EXERCISE » When you copy the records, keep every word exact and leave the pictures out.
Segment Start: RECORDS SUPPLIED
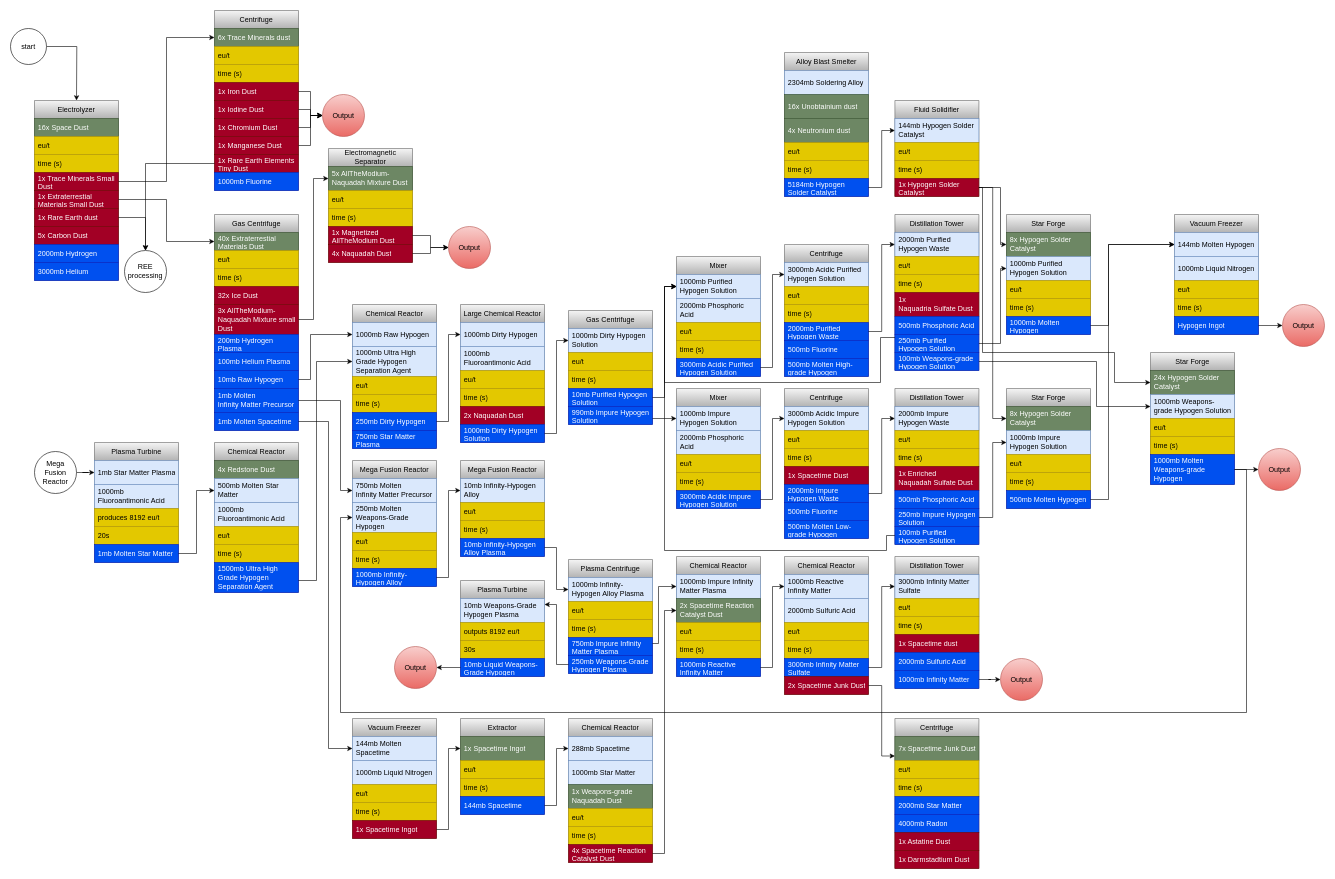
screret/Gravitas2 keeps this draw.io diagram as space_dust.drawio. Above is the earlier version. Source tidied: cells renumbered, new cells numbered last; positions are measured from the earlier drawing's top-left corner, leaving out a move shared by most shapes. Both pictures are drawn from the tidied source at 60%, with x=0, y=0 at pixel (10, 10).
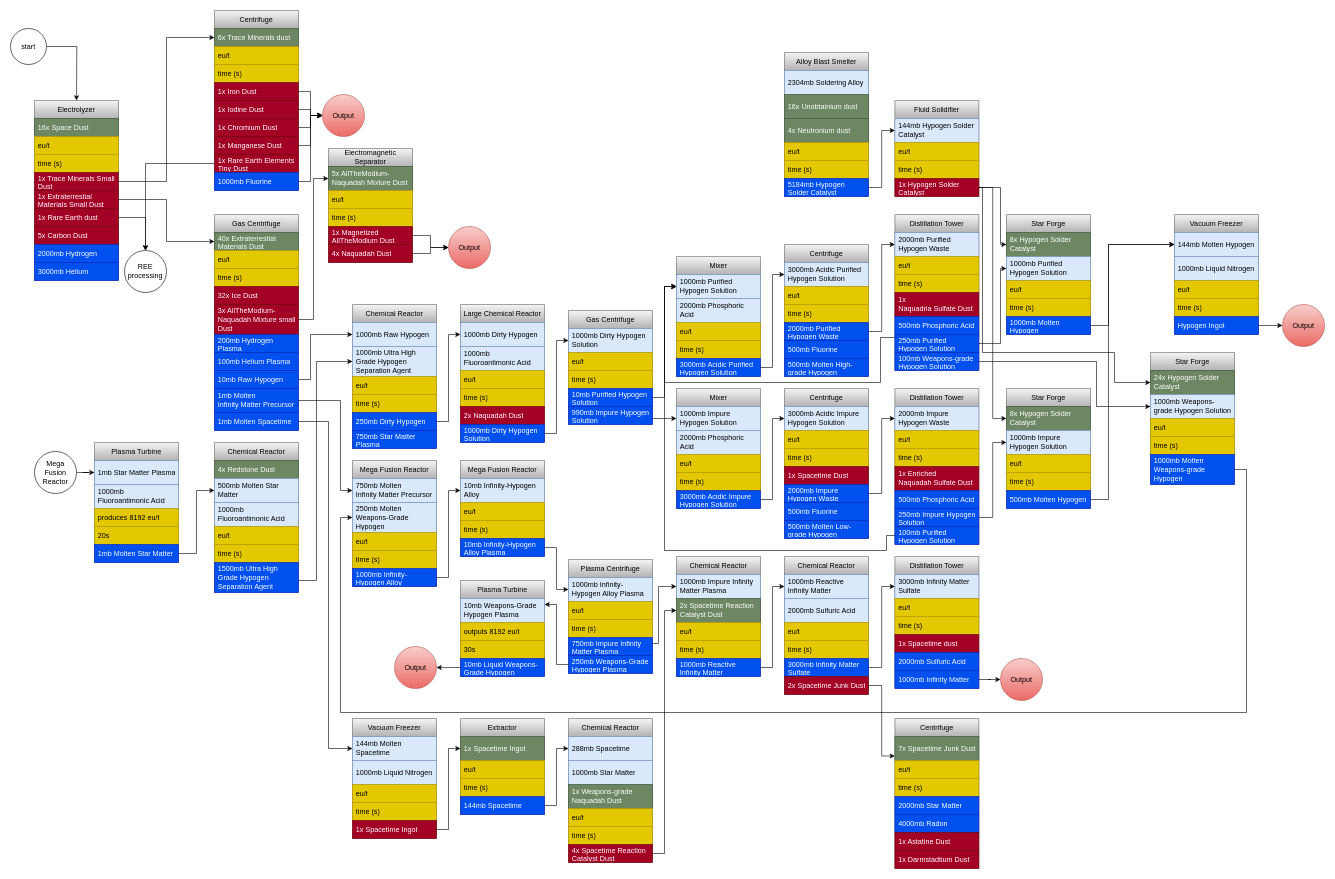
Above is the later version.

The change refers to these unchanged cells:
```xml
<mxCell id="25" value="1000mb Fluorine" style="text;strokeColor=#001DBC;fillColor=#0050ef;align=left;verticalAlign=middle;spacingLeft=4;spacingRight=4;overflow=hidden;points=[[0,0.5],[1,0.5]];portConstraint=eastwest;whiteSpace=wrap;html=1;fontColor=#ffffff;" parent="16" vertex="1">
  <mxGeometry y="270" width="140" height="30" as="geometry" />
</mxCell>
<mxCell id="170" value="1000mb Molten&amp;nbsp; Weapons-grade Hypogen" style="text;strokeColor=#001DBC;fillColor=#0050ef;align=left;verticalAlign=middle;spacingLeft=4;spacingRight=4;overflow=hidden;points=[[0,0.5],[1,0.5]];portConstraint=eastwest;whiteSpace=wrap;html=1;fontColor=#ffffff;" parent="165" vertex="1">
  <mxGeometry y="170" width="140" height="50" as="geometry" />
</mxCell>
<mxCell id="274" value="Output" style="ellipse;whiteSpace=wrap;html=1;fillColor=#f8cecc;strokeColor=#b85450;gradientColor=#ea6b66;" parent="1" vertex="1">
  <mxGeometry x="520" y="140" width="70" height="70" as="geometry" />
</mxCell>
```

Diff of the diagram source:
```diff
@@
-    <mxCell id="267" value="Output" style="ellipse;whiteSpace=wrap;html=1;fillColor=#f8cecc;strokeColor=#b85450;gradientColor=#ea6b66;" parent="1" vertex="1">
-      <mxGeometry x="2080" y="730" width="70" height="70" as="geometry" />
-    </mxCell>
-    <mxCell id="268" style="edgeStyle=orthogonalEdgeStyle;rounded=0;jettySize=auto;html=1;entryX=0;entryY=0.5;entryDx=0;entryDy=0;" parent="1" edge="1" source="170" target="267">
-      <mxGeometry relative="1" as="geometry" />
-    </mxCell>
@@
+    <mxCell id="280" style="edgeStyle=orthogonalEdgeStyle;rounded=0;jettySize=auto;html=1;entryX=0;entryY=0.5;entryDx=0;entryDy=0;" parent="1" edge="1" source="25" target="274">
+      <mxGeometry relative="1" as="geometry" />
+    </mxCell>
```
Segment End: RECORDS SUPPLIED
OUTPUT OF THE TASK »
screret/Gravitas2 keeps this draw.io diagram as space_dust.drawio. Above is the earlier version. Source tidied: cells renumbered, new cells numbered last; positions are measured from the earlier drawing's top-left corner, leaving out a move shared by most shapes. Both pictures are drawn from the tidied source at 60%, with x=0, y=0 at pixel (10, 10).
Above is the later version.

The change refers to these unchanged cells:
```xml
<mxCell id="25" value="1000mb Fluorine" style="text;strokeColor=#001DBC;fillColor=#0050ef;align=left;verticalAlign=middle;spacingLeft=4;spacingRight=4;overflow=hidden;points=[[0,0.5],[1,0.5]];portConstraint=eastwest;whiteSpace=wrap;html=1;fontColor=#ffffff;" parent="16" vertex="1">
  <mxGeometry y="270" width="140" height="30" as="geometry" />
</mxCell>
<mxCell id="170" value="1000mb Molten&amp;nbsp; Weapons-grade Hypogen" style="text;strokeColor=#001DBC;fillColor=#0050ef;align=left;verticalAlign=middle;spacingLeft=4;spacingRight=4;overflow=hidden;points=[[0,0.5],[1,0.5]];portConstraint=eastwest;whiteSpace=wrap;html=1;fontColor=#ffffff;" parent="165" vertex="1">
  <mxGeometry y="170" width="140" height="50" as="geometry" />
</mxCell>
<mxCell id="274" value="Output" style="ellipse;whiteSpace=wrap;html=1;fillColor=#f8cecc;strokeColor=#b85450;gradientColor=#ea6b66;" parent="1" vertex="1">
  <mxGeometry x="520" y="140" width="70" height="70" as="geometry" />
</mxCell>
```

Diff of the diagram source:
```diff
@@
-    <mxCell id="267" value="Output" style="ellipse;whiteSpace=wrap;html=1;fillColor=#f8cecc;strokeColor=#b85450;gradientColor=#ea6b66;" parent="1" vertex="1">
-      <mxGeometry x="2080" y="730" width="70" height="70" as="geometry" />
-    </mxCell>
-    <mxCell id="268" style="edgeStyle=orthogonalEdgeStyle;rounded=0;jettySize=auto;html=1;entryX=0;entryY=0.5;entryDx=0;entryDy=0;" parent="1" edge="1" source="170" target="267">
-      <mxGeometry relative="1" as="geometry" />
-    </mxCell>
@@
+    <mxCell id="280" style="edgeStyle=orthogonalEdgeStyle;rounded=0;jettySize=auto;html=1;entryX=0;entryY=0.5;entryDx=0;entryDy=0;" parent="1" edge="1" source="25" target="274">
+      <mxGeometry relative="1" as="geometry" />
+    </mxCell>
```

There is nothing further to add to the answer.